1. Have you heard of an organization called the Arctic Council?

2. Which country is the current chair?

3. Have you seen, heard or read any media coverage about the Arctic Council in the last year?

4. In the last 12 months, have you participated in any events related to the Arctic that dealt with issues like international cooperation, business, policy or research?

The results indicate that there is still work to do between now and next May, and in particular a real need to continue outreach to Alaskans about the Arctic Council, but also—perhaps more importantly—to provide more opportunities for Alaskans to connect with Arctic issues. The polling data is clear:

-66 percent of Alaskans haven’t heard of the Arctic Council.

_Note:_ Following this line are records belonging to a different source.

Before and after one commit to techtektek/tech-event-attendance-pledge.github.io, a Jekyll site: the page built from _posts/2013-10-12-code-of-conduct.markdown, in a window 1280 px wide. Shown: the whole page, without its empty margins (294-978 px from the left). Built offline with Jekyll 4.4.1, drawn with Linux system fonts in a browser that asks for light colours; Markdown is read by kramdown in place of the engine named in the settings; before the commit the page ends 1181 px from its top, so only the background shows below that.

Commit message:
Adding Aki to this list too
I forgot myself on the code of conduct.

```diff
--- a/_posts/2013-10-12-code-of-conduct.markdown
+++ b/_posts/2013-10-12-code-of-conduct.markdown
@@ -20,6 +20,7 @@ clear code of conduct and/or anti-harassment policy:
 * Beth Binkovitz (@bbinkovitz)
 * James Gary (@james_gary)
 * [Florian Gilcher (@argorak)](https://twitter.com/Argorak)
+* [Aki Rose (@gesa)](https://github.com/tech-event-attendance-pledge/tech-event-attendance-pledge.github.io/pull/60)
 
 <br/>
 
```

-Of those who had heard of the Arctic Council, only 34 percent correctly identified the United States as the current chair.

-55 percent of those who had heard about the Arctic Council had seen, read or heard coverage in the media in the last 12 months.

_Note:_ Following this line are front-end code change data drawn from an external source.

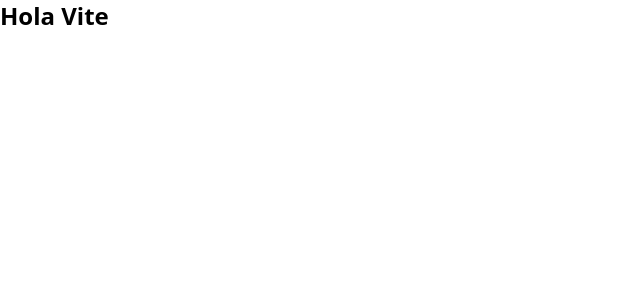
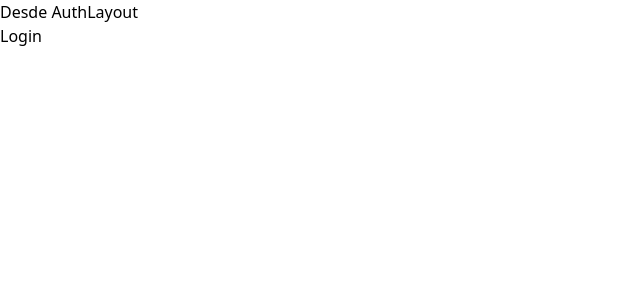
Before and after one commit to dlozanoc82/frontend-apv, a React (Vite) app: page / in a window 1280 px wide. Shown: the top 300 px of the page, without its empty margins (0-640 px from the left). Built offline with nearby package versions, Linux system fonts and the light colour scheme.

Commit message:
:heavy_plus_sign: Se agrega la dependencia react-router

```diff
--- a/package.json
+++ b/package.json
@@ -10,7 +10,8 @@
   },
   "dependencies": {
     "react": "^18.2.0",
-    "react-dom": "^18.2.0"
+    "react-dom": "^18.2.0",
+    "react-router-dom": "^6.9.0"
   },
   "devDependencies": {
     "@types/react": "^18.0.28",
--- a/src/App.jsx
+++ b/src/App.jsx
@@ -1,7 +1,17 @@
+import { BrowserRouter, Routes, Route } from "react-router-dom";
+import AuthLayout from "./layout/AuthLayout";
+import Login from "./pages/Login";
 
+//Component
 function App() {
     return (
-        <h1 className="font-bold text-2xl">Hola Vite</h1>
+        <BrowserRouter>
+            <Routes>
+                <Route path="/" element={<AuthLayout />}>
+                    <Route index element={<Login />} />
+                </Route>
+            </Routes>
+        </BrowserRouter>
     )
 }
 
--- /dev/null
+++ b/src/layout/AuthLayout.jsx
@@ -0,0 +1,12 @@
+import { Outlet } from "react-router-dom";
+
+const AuthLayout = () => {
+    return (
+        <>
+            <h1>Desde AuthLayout</h1>
+            <Outlet />
+        </>
+    )
+}
+
+export default AuthLayout;
--- /dev/null
+++ b/src/pages/Login.jsx
@@ -0,0 +1,12 @@
+import React from 'react'
+
+const Login = () => {
+    return (
+        <>
+            <h2>Login</h2>
+
+        </>
+    )
+}
+
+export default Login;
```
Also changed, not shown: 1 other file (tests, documents, lock files or other folders).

-95 percent of Alaskans have not participated in an Arctic event related to international cooperation, business, policy or research.

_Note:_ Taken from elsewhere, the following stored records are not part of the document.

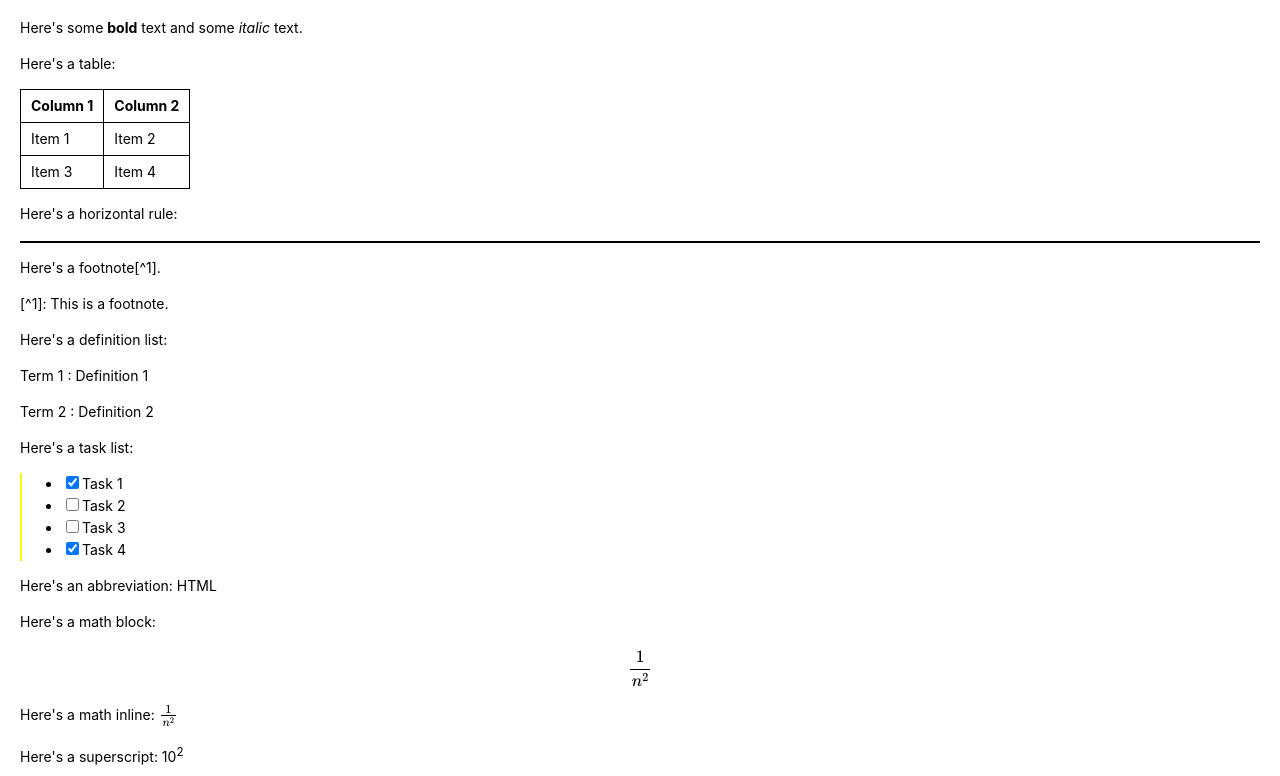
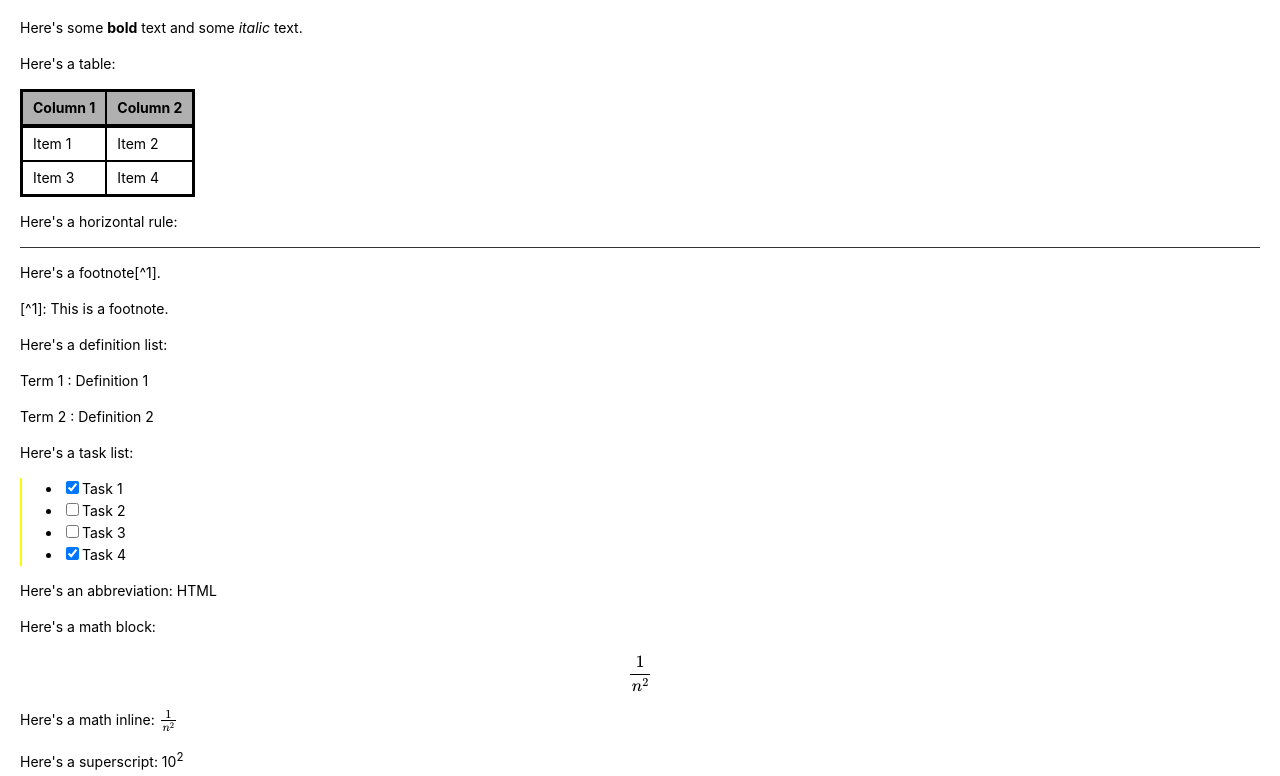
Before and after one commit to ALXS-GitHub/Markdown-Themes, a plain HTML site: page ALXS-white/example.html in a window 1280 px wide. Shown: the part 1920-2696 px from the top of the page. Drawn offline with nearby package versions, Linux system fonts and the light colour scheme; a script that the page names is missing.

Commit message:
change the white theme

```diff
--- a/ALXS-white/example.html
+++ b/ALXS-white/example.html
@@ -495,7 +495,7 @@ $$</p>
 <p>Here's some emoji: 🐻</p>
 <p>This is a mermaid diagram:</p>
 <pre><code class="language-mermaid"><div class="mermaid">graph LR;
-    A(A)-->B;
+    A-->B;
     A-->C;
     B-->D;
     C-->D;
--- a/ALXS-white/style.css
+++ b/ALXS-white/style.css
@@ -332,17 +332,36 @@ blockquote {
 /* & tables */
 
 table {
-    border-collapse: collapse;
+    border-collapse: separate;
+    border-spacing: 0;
     margin-bottom: 10px;
-    border: 1px solid;
+    border: 2px solid black !important;
     page-break-inside: avoid;
 }
 
 table td,
 table th {
-    border: 1px solid;
+    border: 1px solid black !important;
     padding: 5px;
 }
+
+table th {
+    border-bottom: 3px solid black !important;
+}
+
+table td:hover {
+    background-color: #f5f5f5;
+}
+
+thead {
+    background-color: #b0b0b0;
+}
+
+table th:hover {
+    background-color: #aaaaaa;
+}
+
+
 
 /* & mermaid */
 
@@ -362,7 +381,6 @@ pre {
 
 .mermaid svg {
     background-color: white !important;
-    fill: blue !important;
 }
 
 /* @ mermaid nodes */
@@ -394,3 +412,12 @@ pre {
     fill: #f5f5f5 !important;
     stroke: #333 !important;
 }
+
+/* & horizontal line */
+
+hr {
+    border: 0;
+    height: 1px;
+    background: #333;
+    margin-bottom: 10px;
+}
```
Also changed, not shown: ALXS-white/context.md (added, +20 -0 lines), ALXS-white/example.md (line endings or trailing spaces), 2 other files.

In the last year, both Anchorage and Fairbanks have hosted large Arctic conferences with 1,000 people attending from around the world. The Arctic Council, U.S. State Department, state of Alaska, and University of Alaska have all ramped up their communication and public outreach. And yet we are a long way from connecting with Alaskans the importance of the Arctic and the role of the Arctic Council.

There is still time during the U.S. Chairmanship to increase awareness and engage Alaskans in this area. The Arctic Council Senior Arctic Officials will meet next in Juneau, in March, where the host committee can commit to designing programs that connect with the community in creative and meaningful ways. In May, Alaska has its greatest opportunity to move the ball forward — the Arctic Council Ministerial in Fairbanks next spring will bring the eight foreign ministers of Arctic nations to Alaska, and hundreds of Arctic stakeholders.

The Host Committee has created a “Week of the Arctic” to coincide with the Fairbanks ministerial. Fairbanks events will be held May 8 to 11, and focus on the intersection of research, policy and business; this will be framed around an “Arctic Interchange.” In Anchorage, events are more public-focused, and the “North x North” festival will focus on innovation, and the civic, cultural and artistic community. Throughout, the message will be that Alaska is and remains an Arctic state, with important contributions to make here and around the north.

These opportunities are meant to meet people where they’re at, and convey the accessibility of Arctic issues. Alaska can come away from the U.S. Chairmanship as the standard by which U.S. states should understand the Arctic, and America’s standard bearer to other Arctic nations.

The poll reached 745 Alaskans – 40 percent in Anchorage, 25 percent in Southcentral Alaska, 13 percent in Fairbanks, 10 percent in Southeast Alaska and 10 percent in rural communities. More information about the Week of the Arctic can be found at

Nils Andreassen is executive director of the Institute of the North, which is serving as the secretariat for the Alaska Arctic Council Host Committee.

The views expressed here are the writer’s and are not necessarily endorsed by Arctic Now, which welcomes a broad range of viewpoints. To submit a piece for consideration, email commentary (at)